I will occasionally have teachers ask me, “I have such a preference in green. How do I meet the needs of students who have a preference in Yellow thinking?” Students who have a preference is Conceptual like to think outside the box and are extremely energized by being given time to brainstorm unique ways to solve problems. They also like the “big picture” and learning through experimentation. In fact, these students do not prefer a formal classroom setting.
I am particularly excited about SVVSD’s emphasis on Design Thinking because students are given the opportunity to delve into their yellow thinking, especially in the Ideate phase. In addition, PBL (Problem Based Learning) is another way to get Conceptual thinkers fired up! Here are some additional tips for teaching to students who have a Conceptual Preference:
- Present a variety of options when thinking about the content, process and product of your unit.
- Be sure to give the “big picture” or overview of the lesson.
- Occasionally summarize throughout and at the end of the lesson. Sometimes we get caught up in the details, and the Yellow Attribute is not listening.
- Provide lots of change to prevent this brain from getting bored.
- Supply written directions.
- Use as much color, metaphors and pictures as possible.
- Ask open-ended questions
What are some other ideas you have for meeting the needs of the Conceptual brain?
It can be helpful to reflect on your profile and how it has made itself apparent in your school or your workplace.
- The Analytical Attribute excels at rational thinking and focusing on what needs to get done, relying heavily on facts. It also will give short directives and will delegate certain details.
- The Structural Attribute prefers tradition and clear rules. This attribute excels at bringing order out of chaos and likes to take care of the logistics.

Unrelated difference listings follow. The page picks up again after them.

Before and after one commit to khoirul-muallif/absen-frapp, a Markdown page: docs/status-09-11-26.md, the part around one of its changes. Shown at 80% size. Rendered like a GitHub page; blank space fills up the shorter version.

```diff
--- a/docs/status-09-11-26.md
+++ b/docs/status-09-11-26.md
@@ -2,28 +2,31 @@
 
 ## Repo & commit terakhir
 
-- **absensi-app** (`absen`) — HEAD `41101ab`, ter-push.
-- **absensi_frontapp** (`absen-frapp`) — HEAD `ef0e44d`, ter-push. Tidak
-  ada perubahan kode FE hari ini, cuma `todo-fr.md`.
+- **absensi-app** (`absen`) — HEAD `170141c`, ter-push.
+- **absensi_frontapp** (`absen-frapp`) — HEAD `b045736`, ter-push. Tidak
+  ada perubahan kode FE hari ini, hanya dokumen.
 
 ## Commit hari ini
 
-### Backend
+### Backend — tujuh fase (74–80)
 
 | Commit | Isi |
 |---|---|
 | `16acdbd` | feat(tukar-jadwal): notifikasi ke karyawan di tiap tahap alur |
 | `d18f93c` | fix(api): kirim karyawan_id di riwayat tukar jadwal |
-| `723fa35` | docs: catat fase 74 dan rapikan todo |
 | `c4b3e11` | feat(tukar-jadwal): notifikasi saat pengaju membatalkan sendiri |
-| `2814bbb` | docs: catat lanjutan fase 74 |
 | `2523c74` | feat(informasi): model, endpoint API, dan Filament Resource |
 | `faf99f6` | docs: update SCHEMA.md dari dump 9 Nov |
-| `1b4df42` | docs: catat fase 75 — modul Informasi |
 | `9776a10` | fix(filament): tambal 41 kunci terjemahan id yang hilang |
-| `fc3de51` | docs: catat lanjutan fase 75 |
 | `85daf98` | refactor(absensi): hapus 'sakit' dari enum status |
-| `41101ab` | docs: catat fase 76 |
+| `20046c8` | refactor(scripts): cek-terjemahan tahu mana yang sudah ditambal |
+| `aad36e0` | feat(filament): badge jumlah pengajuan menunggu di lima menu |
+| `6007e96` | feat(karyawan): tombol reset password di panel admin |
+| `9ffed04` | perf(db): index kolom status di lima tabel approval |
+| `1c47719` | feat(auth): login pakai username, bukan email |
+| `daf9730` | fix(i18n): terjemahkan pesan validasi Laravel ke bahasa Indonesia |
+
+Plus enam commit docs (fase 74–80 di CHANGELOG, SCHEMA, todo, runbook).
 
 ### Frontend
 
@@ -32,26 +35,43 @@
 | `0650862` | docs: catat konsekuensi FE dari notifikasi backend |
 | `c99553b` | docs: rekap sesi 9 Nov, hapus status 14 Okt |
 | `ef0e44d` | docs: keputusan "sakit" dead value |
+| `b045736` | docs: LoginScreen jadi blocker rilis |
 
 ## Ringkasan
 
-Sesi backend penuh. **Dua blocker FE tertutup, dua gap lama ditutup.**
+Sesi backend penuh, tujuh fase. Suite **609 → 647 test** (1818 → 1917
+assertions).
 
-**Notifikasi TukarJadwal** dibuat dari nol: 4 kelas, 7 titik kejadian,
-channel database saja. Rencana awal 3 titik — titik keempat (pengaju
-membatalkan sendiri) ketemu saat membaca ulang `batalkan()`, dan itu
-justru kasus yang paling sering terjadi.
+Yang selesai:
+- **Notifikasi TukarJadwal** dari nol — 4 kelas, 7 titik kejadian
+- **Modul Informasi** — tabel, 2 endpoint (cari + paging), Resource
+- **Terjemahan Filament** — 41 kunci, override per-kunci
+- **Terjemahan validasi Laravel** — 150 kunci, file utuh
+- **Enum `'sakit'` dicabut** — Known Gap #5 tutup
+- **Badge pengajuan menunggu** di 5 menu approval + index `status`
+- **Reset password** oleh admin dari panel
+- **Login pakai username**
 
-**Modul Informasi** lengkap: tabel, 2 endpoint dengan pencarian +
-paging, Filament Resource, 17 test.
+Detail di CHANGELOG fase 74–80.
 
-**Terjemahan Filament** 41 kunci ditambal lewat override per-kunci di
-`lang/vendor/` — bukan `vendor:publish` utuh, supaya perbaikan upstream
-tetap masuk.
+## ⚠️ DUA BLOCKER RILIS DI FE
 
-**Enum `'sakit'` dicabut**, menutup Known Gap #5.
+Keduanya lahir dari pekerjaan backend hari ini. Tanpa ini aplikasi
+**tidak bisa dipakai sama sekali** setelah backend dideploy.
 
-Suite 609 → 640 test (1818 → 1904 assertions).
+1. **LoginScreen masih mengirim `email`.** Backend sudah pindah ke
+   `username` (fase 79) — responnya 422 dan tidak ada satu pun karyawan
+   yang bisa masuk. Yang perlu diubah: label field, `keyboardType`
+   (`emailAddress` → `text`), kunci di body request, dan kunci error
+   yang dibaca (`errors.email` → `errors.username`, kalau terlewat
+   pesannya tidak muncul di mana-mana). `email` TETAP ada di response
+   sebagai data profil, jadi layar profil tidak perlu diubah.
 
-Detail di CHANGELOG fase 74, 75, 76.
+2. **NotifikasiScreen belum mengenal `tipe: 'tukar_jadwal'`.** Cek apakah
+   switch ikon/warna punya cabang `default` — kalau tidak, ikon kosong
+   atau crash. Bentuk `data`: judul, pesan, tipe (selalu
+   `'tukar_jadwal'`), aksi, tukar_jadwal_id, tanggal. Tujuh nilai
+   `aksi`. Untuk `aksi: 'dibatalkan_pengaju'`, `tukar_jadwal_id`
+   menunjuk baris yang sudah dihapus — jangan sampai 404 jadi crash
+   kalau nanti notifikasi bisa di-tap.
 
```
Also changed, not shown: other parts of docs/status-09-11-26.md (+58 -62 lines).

- The Social Attribute cares about the well-being of others, encourages collaboration and is empathic.
- The Conceptual Attribute excels at innovation, sees the big picture, looks into the future and is open to “out-of-the-box” ideas.
- A person in the first-third of Expressiveness is calm, poised and allows others to talk. A person in the third-third of expressiveness walks the halls, is loud and enjoys conversing with others.
- A person in the first third of Assertiveness likes to keep the peace and goes with the flow of the group. A person in the third third of Assertiveness is determined and decisive.
- A person in the first third of Flexibility is focused and has firm beliefs and prefers that others do things his/her way. A person in the third third of Flexibility doesn’t mind change and is open to the suggestions of others.
Whether we are teachers or administrators, it is critical that we take the time to reflect on our strengths and how we might use our preferences to drive the work we do with our colleagues and students.
Source: Work That Works by Geil Browning. John Wiley and Sons , 2018.